If, with few exceptions, the University is not always recognized either for faith formation or for intellectual pursuits, despite its superior academic ranking, it does encompass certain prestigious departments, such as the one especially dedicated to philosophy, whose Chair is highly regarded throughout the world.

One could hardly affirm that Notre Dame, however, meets all the standards of a Catholic University as set forth by the Venerable Cardinal John Henry Newman in his classic, The Idea of a University.

When one thinks seriously about the current turmoil at Notre Dame, its ultimate cause is not that difficult to discern. Essentially at issue is whether an academic institution widely described as Catholic, can continue its mission while simultaneously approving of, or tolerating, or even pretending not to notice, the utter evil of abortion, by honoring anyone whose publicly stated views or actions embrace abortion in any way.

Abortion entails the deliberate termination of innocent human life. It is thoroughly incompatible with Catholic faith.

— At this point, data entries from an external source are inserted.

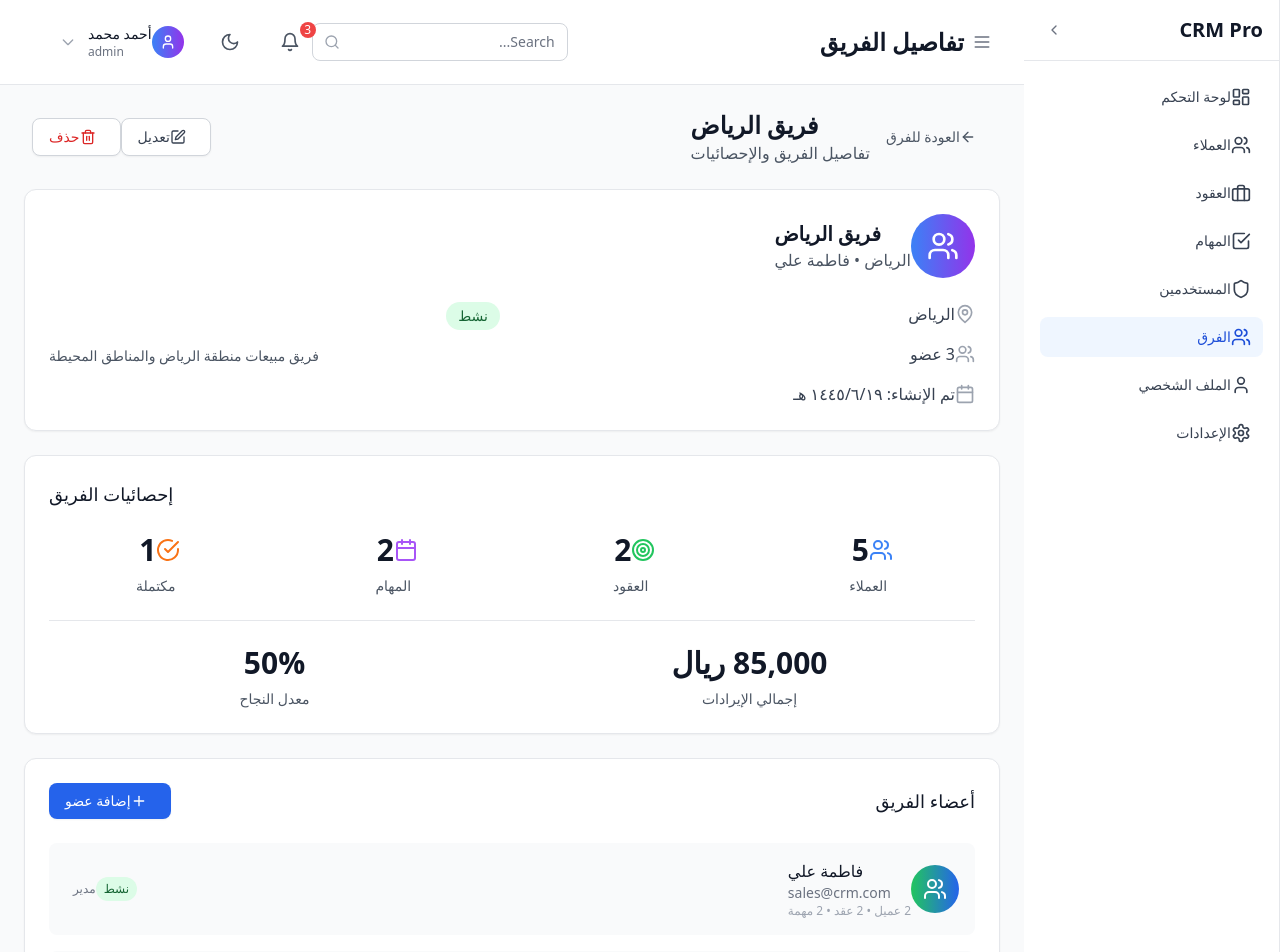
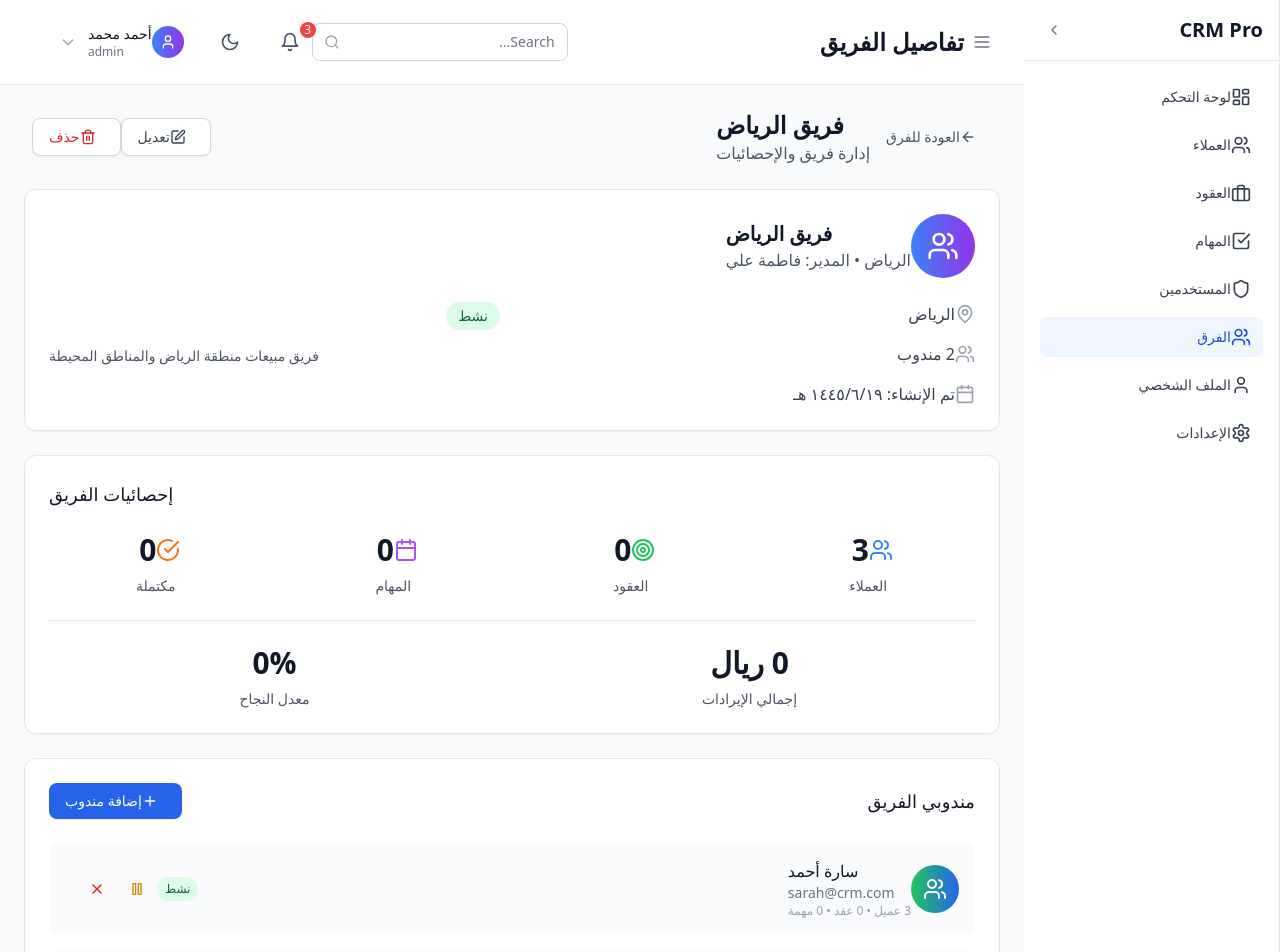
Before and after one commit to isamch/IC-CRM-Pro, a React (Vite) app: page /teams/1 in a window 1280 px wide. Shown: the top 952 px of the page. Built offline with nearby package versions, Linux system fonts and the light colour scheme; sample sign-in values are in the browser's storage.

Commit message:
fix team control

```diff
--- a/src/pages/TeamDetails.tsx
+++ b/src/pages/TeamDetails.tsx
@@ -10,7 +10,9 @@ import {
   Edit,
   Trash2,
   X,
-  Plus
+  Plus,
+  Pause,
+  Play
 } from 'lucide-react';
 import { Card } from '../components/ui/Card';
 import { Button } from '../components/ui/Button';
@@ -97,16 +99,16 @@ const EditTeamForm: React.FC<{
   );
 };
 
-// نموذج إضافة عضو للفريق
+// نموذج إضافة مندوب للفريق
 const AddMemberForm: React.FC<{
   onAdd: (userId: string) => void;
   onCancel: () => void;
 }> = ({ onAdd, onCancel }) => {
   const [selectedUserId, setSelectedUserId] = useState('');
 
-  // الحصول على المستخدمين غير المنضمين للفريق
-  const availableUsers = mockUsers.filter(user =>
-    !user.teamId && user.role === 'sales_representative'
+  // الحصول على مندوبي المبيعات غير المنضمين لأي فريق
+  const availableRepresentatives = mockUsers.filter(user =>
+    user.role === 'sales_representative' && !user.teamId
   );
 
   const handleSubmit = (e: React.FormEvent) => {
@@ -120,7 +122,7 @@ const AddMemberForm: React.FC<{
     <form onSubmit={handleSubmit} className="space-y-4">
       <div>
         <label className="block text-sm font-medium text-gray-700 dark:text-gray-300 mb-2">
-          اختر العضو
+          اختر مندوب المبيعات
         </label>
         <select
           value={selectedUserId}
@@ -129,12 +131,17 @@ const AddMemberForm: React.FC<{
           required
         >
           <option value="">اختر مندوب مبيعات...</option>
-          {availableUsers.map((user) => (
+          {availableRepresentatives.map((user) => (
             <option key={user.id} value={user.id}>
               {user.name} - {user.email}
             </option>
           ))}
         </select>
+        {availableRepresentatives.length === 0 && (
+          <p className="text-sm text-gray-500 dark:text-gray-400 mt-2">
+            لا يوجد مندوبي مبيعات متاحين للإضافة
+          </p>
+        )}
       </div>
 
       <div className="flex justify-end space-x-3 pt-4">
@@ -142,7 +149,7 @@ const AddMemberForm: React.FC<{
           إلغاء
         </Button>
         <Button type="submit" disabled={!selectedUserId}>
-          إضافة العضو
+          إضافة المندوب
         </Button>
       </div>
     </form>
@@ -184,8 +191,10 @@ export const TeamDetails: React.FC = () => {
     );
   }
 
-  // الحصول على أعضاء الفريق
-  const teamMembers = localUsers.filter(user => user.teamId === team.id);
+  // الحصول على أعضاء الفريق (مندوبي مبيعات فقط)
+  const teamMembers = localUsers.filter(user =>
+    user.teamId === team.id && user.role === 'sales_representative'
+  );
   const manager = localUsers.find(user => user.id === team.managerId);
 
   // الحصول على إحصائيات الفريق
@@ -229,7 +238,7 @@ export const TeamDetails: React.FC = () => {
   };
 
   const handleDelete = () => {
-    if (confirm('هل أنت متأكد من حذف هذا الفريق؟')) {
+    if (confirm('هل أنت متأكد من حذف هذا الفريق؟ سيتم إزالة جميع الأعضاء منه.')) {
       // إزالة الفريق من القائمة
       setLocalTeams(prev => prev.filter(t => t.id !== team.id));
       // إزالة الفريق من جميع الأعضاء
@@ -241,7 +250,7 @@ export const TeamDetails: React.FC = () => {
   };
 
   const handleAddMember = (userId: string) => {
-    // إضافة العضو للفريق
+    // إضافة المندوب للفريق
     setLocalUsers(prev => prev.map(u =>
       u.id === userId ? { ...u, teamId: team.id } : u
     ));
@@ -249,11 +258,25 @@ export const TeamDetails: React.FC = () => {
   };
 
   const handleRemoveMember = (userId: string) => {
-    if (confirm('هل أنت متأكد من إزالة هذا العضو من الفريق؟')) {
-      // إزالة العضو من الفريق
+    if (confirm('هل أنت متأكد من إزالة هذا المندوب من الفريق؟')) {
+      // إزالة المندوب من الفريق
       setLocalUsers(prev => prev.map(u =>
         u.id === userId ? { ...u, teamId: undefined } : u
       ));
+    }
+  };
+
+  const handleToggleMemberStatus = (userId: string) => {
+    const member = localUsers.find(u => u.id === userId);
+    if (member) {
+      const newStatus = !member.isActive;
+      const action = newStatus ? 'تفعيل' : 'إيقاف مؤقت';
+
+      if (confirm(`هل أنت متأكد من ${action} هذا المندوب؟`)) {
+        setLocalUsers(prev => prev.map(u =>
+          u.id === userId ? { ...u, isActive: newStatus } : u
+        ));
+      }
     }
   };
 
@@ -271,7 +294,7 @@ export const TeamDetails: React.FC = () => {
                 {team.name}
               </h2>
               <p className="text-gray-600 dark:text-gray-400">
-                تفاصيل الفريق والإحصائيات
+                إدارة فريق {user?.role === 'sales_manager' ? 'المبيعات' : ''} والإحصائيات
               </p>
             </div>
           </div>
@@ -305,7 +328,7 @@ export const TeamDetails: React.FC = () => {
                 {team.name}
               </h3>
               <p className="text-gray-600 dark:text-gray-400">
-                {team.region} • {manager?.name}
+                {team.region} • المدير: {manager?.name}
               </p>
             </div>
           </div>
@@ -318,7 +341,7 @@ export const TeamDetails: React.FC = () => {
               </div>
               <div className="flex items-center space-x-3">
                 <Users className="w-5 h-5 text-gray-400" />
-                <span className="text-gray-700 dark:text-gray-300">{teamMembers.length} عضو</span>
+                <span className="text-gray-700 dark:text-gray-300">{teamMembers.length} مندوب</span>
               </div>
               <div className="flex items-center space-x-3">
                 <Calendar className="w-5 h-5 text-gray-400" />
@@ -401,16 +424,16 @@ export const TeamDetails: React.FC = () => {
         {/* Team Members */}
         <Card>
           <div className="flex items-center justify-between mb-6">
-            <h4 className="text-lg font-medium text-gray-900 dark:text-white">أعضاء الفريق</h4>
+            <h4 className="text-lg font-medium text-gray-900 dark:text-white">مندوبي الفريق</h4>
             <CanEdit permission="teams">
               <Button icon={Plus} onClick={() => setShowAddMemberModal(true)}>
-                إضافة عضو
+                إضافة مندوب
               </Button>
             </CanEdit>
           </div>
           <div className="space-y-4">
             {teamMembers.map((member) => {
-              // حساب إحصائيات العضو
+              // حساب إحصائيات المندوب
               const memberClients = mockClients.filter(c => c.assignedTo === member.id).length;
               const memberDeals = mockDeals.filter(d => d.assignedTo === member.id).length;
               const memberTasks = mockTasks.filter(t => t.assignee === member.id).length;
@@ -433,16 +456,27 @@ export const TeamDetails: React.FC = () => {
                     <span className={`inline-flex items-center px-2 py-1 rounded-full text-xs font-medium ${
                       member.isActive
                         ? 'bg-green-100 text-green-800 dark:bg-green-900 dark:text-green-300'
-                        : 'bg-red-100 text-red-800 dark:bg-red-900 dark:text-red-300'
+                        : 'bg-yellow-100 text-yellow-800 dark:bg-yellow-900 dark:text-yellow-300'
                     }`}>
-                      {member.isActive ? 'نشط' : 'غير نشط'}
+                      {member.isActive ? 'نشط' : 'موقوف مؤقتاً'}
                     </span>
-                    <span className="text-xs text-gray-500 dark:text-gray-400">
-                      {member.role === 'sales_manager' ? 'مدير' : 'مندوب'}
-                    </span>
-                    {/* زر إزالة العضو - لا يظهر للمدير */}
-                    {member.role !== 'sales_manager' && (
-                      <CanEdit permission="teams">
+
+                    {/* أزرار التحكم */}
+                    <CanEdit permission="teams">
+                      <div className="flex space-x-1">
+                        {/* زر إيقاف/تفعيل مؤقت */}
+                        <Button
+                          variant="ghost"
+                          size="sm"
+                          icon={member.isActive ? Pause : Play}
+                          onClick={() => handleToggleMemberStatus(member.id)}
+                          className={member.isActive
+                            ? "text-yellow-600 hover:text-yellow-700 hover:bg-yellow-50 dark:hover:bg-yellow-900/20"
+                            : "text-green-600 hover:text-green-700 hover:bg-green-50 dark:hover:bg-green-900/20"
+                          }
+                        />
+
+                        {/* زر إزالة من الفريق */}
                         <Button
                           variant="ghost"
                           size="sm"
@@ -450,8 +484,8 @@ export const TeamDetails: React.FC = () => {
                           onClick={() => handleRemoveMember(member.id)}
                           className="text-red-600 hover:text-red-700 hover:bg-red-50 dark:hover:bg-red-900/20"
                         />
-                      </CanEdit>
-                    )}
+                      </div>
+                    </CanEdit>
                   </div>
                 </div>
               );
@@ -460,7 +494,17 @@ export const TeamDetails: React.FC = () => {
             {teamMembers.length === 0 && (
               <div className="text-center py-8">
                 <Users className="w-12 h-12 text-gray-400 mx-auto mb-4" />
-                <p className="text-gray-500 dark:text-gray-400">لا يوجد أعضاء في هذا الفريق</p>
+                <p className="text-gray-500 dark:text-gray-400">لا يوجد مندوبي مبيعات في هذا الفريق</p>
+                <CanEdit permission="teams">
+                  <Button
+                    variant="outline"
+                    icon={Plus}
+                    onClick={() => setShowAddMemberModal(true)}
+                    className="mt-4"
+                  >
+                    إضافة أول مندوب
+                  </Button>
+                </CanEdit>
               </div>
             )}
           </div>
@@ -521,7 +565,7 @@ export const TeamDetails: React.FC = () => {
         <Modal
           isOpen={showAddMemberModal}
           onClose={() => setShowAddMemberModal(false)}
-          title="إضافة عضو للفريق"
+          title="إضافة مندوب للفريق"
         >
           <AddMemberForm
             onAdd={handleAddMember}
```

This doctrine is Biblically founded in a Tradition that reaches back to the beginning; it has never changed, nor will it ever change.

(That the Church’s doctrine in this regard did not emerge until recent times, as the Speaker of the House of Representatives reportedly opined during a television program not too long ago, is sheer nonsense, not worth taking the time even to dismiss summarily.)

Repeatedly in columns or editorials here, as well as in classroom lectures and homilies, I have cited the wisdom of great non-Roman Catholic Christians such as Alexandr Solzhenitsyn; as well as non-Christians, such as Mohandas Gandhi, in the cause of holding fast to what is morally correct.

In My Non-violence, Gandhi said: "The business of every God-fearing man is to dissociate himself from evil in total disregard of the consequences. He must have faith in a good deed producing only a good result…"

Abortion, if nothing else, is an act of sheer violence directed upon a totally helpless innocent. (Of the few possessions in Gandhi’s cell when he died was a small picture of Christ.)

Solzhenitsyn’s indictment of embracing evil in any form was dramatically enunciated in a 1976 BBC interview, which reportedly shook Great Britain to its core; no one had been allowed to say as much publicly in recent times:

"Those people who have lived in the most terrible conditions, on the frontier between life and death, …they all understand that between good and evil there is an irreconcilable contradiction, that it is not one and the same thing – good or evil – that one cannot build one’s life without regard to this distinction…" (See the BBC Script.)

Solzhenitsyn’s credentials to prophesy were not acquired by his honorary academic degrees, nor even by his Nobel Prize in Literature (1970); his right to speak to the world in such terms was forged while imprisoned in the nightmarish Gulag Archipelago.

Why is it that apparently intelligent human beings cannot comprehend the utter evil of abortion? What is there about it so attractive that it can confuse or mislead an otherwise moral-minded person? Why is it that an academic institution can so easily fall prey to its insidious signals, vibrating through the universe with almost mesmerizing effects – like the signals of the legendary nymphs of the Rhein in a Wagnerian opera? Why is it that a center of learning whose roots, at least, were planted in Catholic Tradition, can even allow itself to enter, however remotely, into its very penumbra, and not expect to be gravely wounded by the experience?

For a committed, thinking Catholic, these are all serious questions.

Msgr. David Q. Liptak is Executive Editor of The Catholic Transcript, and censor librorum for the Archdiocese of Hartford.